- The rentcharges team will contact the person you name as the rentowner and ask them to confirm ownership.
- Once they have confirmed, the rentcharges team will tell you how much money you have to pay the rentowner to redeem the rentcharge. If the rentowner doesn’t confirm ownership, the rentcharges team will advise you what to do.
- You send payment to the rentowner. Ask for the receipted form to be sent back to you.
- Once you get the form back, send it to the rentcharges team.
- They will then send you a certificate of redemption.
What to do after you’ve redeemed your rentcharge
On receipt of your redemption certificate, you may wish to speak with the HM Land Registry to have your property record updated and have the rentcharge entry removed from the charges register.
Please first call the HM Land Registry to check the current fee for removing your property from the charges register. You may need to complete an application form and must also send a copy of the redemption certificate showing the rentcharge has been redeemed and is no longer payable as proof.
The HM Land Registry can be contacted on 0300 006 0411.
How to legally apportion your rentcharge
You can apply for an ‘order of apportionment’ which legally separates your share of the rentcharge.
To apply to apportion your rentcharge:
- Download the application form below, fill it in and sign it. If there are joint owners, all of you should sign. Return the form to: Rentcharges Unit, Ministry of Housing, Communities and Local Government, Ground Floor, Rosebrae Court, Woodside Ferry Approach, Birkenhead, Merseyside, CH41 6DU.
- When you send the form to the MHCLG rentcharges team, include a copy of the deed that created the rentcharge and a copy of the HM Land Registry register (if the property is registered). See an example of a HM Land Registry register.
- The rentcharges team will contact the person you name as the rentowner and tell them that you have applied.
- The rentcharges team will then issue a draft order of apportionment. This will include the amount of rentcharge you are paying.
- If the rentowner objects, the rentcharges team will consider this and adjust the amount if necessary. If they do this, they’ll send you a copy of the amended draft order.
- If the rentcharge apportioned to your house is £5 or less per year, the rentowner can ask that you instead have to buy out your share (‘redeem’) your rentcharge by paying them a lump sum. The rentcharges team won’t allow this if it would cause you financial hardship.
- If the rentowner does not object or you don’t withdraw your application after the draft order is amended, the rentcharges team will send you an order of apportionment.

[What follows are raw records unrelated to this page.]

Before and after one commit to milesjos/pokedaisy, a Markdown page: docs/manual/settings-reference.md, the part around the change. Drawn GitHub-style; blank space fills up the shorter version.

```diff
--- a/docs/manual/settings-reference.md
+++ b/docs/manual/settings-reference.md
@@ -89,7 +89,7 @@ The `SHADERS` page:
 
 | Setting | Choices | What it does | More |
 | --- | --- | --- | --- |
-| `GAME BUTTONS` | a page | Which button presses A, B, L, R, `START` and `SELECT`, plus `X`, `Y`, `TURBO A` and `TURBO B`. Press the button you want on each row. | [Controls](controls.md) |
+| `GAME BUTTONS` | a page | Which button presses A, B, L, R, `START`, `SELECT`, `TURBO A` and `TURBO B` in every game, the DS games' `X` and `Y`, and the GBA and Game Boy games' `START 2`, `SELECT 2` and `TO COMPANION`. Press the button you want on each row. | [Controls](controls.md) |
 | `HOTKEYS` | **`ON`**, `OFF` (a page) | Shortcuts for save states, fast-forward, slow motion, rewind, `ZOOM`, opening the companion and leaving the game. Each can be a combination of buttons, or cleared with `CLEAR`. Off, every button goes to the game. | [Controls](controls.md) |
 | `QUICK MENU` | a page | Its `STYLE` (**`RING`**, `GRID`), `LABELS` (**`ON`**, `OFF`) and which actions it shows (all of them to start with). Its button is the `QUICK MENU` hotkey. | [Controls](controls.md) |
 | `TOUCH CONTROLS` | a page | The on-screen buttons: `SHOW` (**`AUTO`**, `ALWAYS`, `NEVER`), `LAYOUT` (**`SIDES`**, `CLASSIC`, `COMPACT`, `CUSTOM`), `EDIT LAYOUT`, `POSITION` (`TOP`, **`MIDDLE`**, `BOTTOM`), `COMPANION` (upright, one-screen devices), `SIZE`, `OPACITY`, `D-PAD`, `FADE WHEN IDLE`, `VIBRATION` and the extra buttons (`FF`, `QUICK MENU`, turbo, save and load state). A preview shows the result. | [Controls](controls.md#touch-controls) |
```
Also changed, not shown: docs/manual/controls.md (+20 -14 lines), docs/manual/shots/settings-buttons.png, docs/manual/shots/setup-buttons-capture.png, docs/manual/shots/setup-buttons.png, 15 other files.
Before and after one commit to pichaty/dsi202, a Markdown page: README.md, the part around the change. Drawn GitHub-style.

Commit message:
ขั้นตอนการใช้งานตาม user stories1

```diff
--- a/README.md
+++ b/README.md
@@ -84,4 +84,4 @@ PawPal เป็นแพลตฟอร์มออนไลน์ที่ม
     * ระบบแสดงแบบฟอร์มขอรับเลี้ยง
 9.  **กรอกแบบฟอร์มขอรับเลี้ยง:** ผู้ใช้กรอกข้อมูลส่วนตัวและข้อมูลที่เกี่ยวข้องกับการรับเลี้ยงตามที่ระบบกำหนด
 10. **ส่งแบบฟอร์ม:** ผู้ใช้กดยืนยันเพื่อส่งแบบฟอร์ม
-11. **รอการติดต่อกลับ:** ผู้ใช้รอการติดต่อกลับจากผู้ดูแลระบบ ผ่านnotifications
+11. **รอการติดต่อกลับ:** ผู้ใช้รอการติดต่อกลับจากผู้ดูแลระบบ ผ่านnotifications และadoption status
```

They will also send a copy to the rentowner and all the other householders who pay the rentcharge.
Apportioning ground rents on leasehold houses
If you pay a ground rent on a leasehold house that is also payable on other neighbouring properties, you can apply for an ‘order of apportionment’ that legally separates your share of the ground rent.
The process for applying is the same as for apportioning a rentcharge (above), but you should use this application form:
Individual ground rents on leasehold houses cannot be redeemed by payment of a lump sum in the same way as rentcharges.
How much does it cost?
Most rentcharges have fewer than 60 years to run, and in such cases the cost of redemption is, at present, about 16 times the annual amount of the rentcharge.
You don’t have to pay any fee to the MHCLG rentcharges team for apportionment or redemption of a rentcharge. However, you may have to pay other costs, like getting a copy of your house deeds.
If you intend to visit the office for any reason please either telephone or email to make an appointment beforehand to avoid disappointment.
Ministry of Housing, Communities and Local Government
Ground Floor, Rosebrae Court
Woodside Ferry Approach
If you have any questions about the process to apportion or redeem your rentcharge, email the MHCLG rentcharges team at firstname.lastname@example.org or call 0303 444 8095 or 0303 444 4560.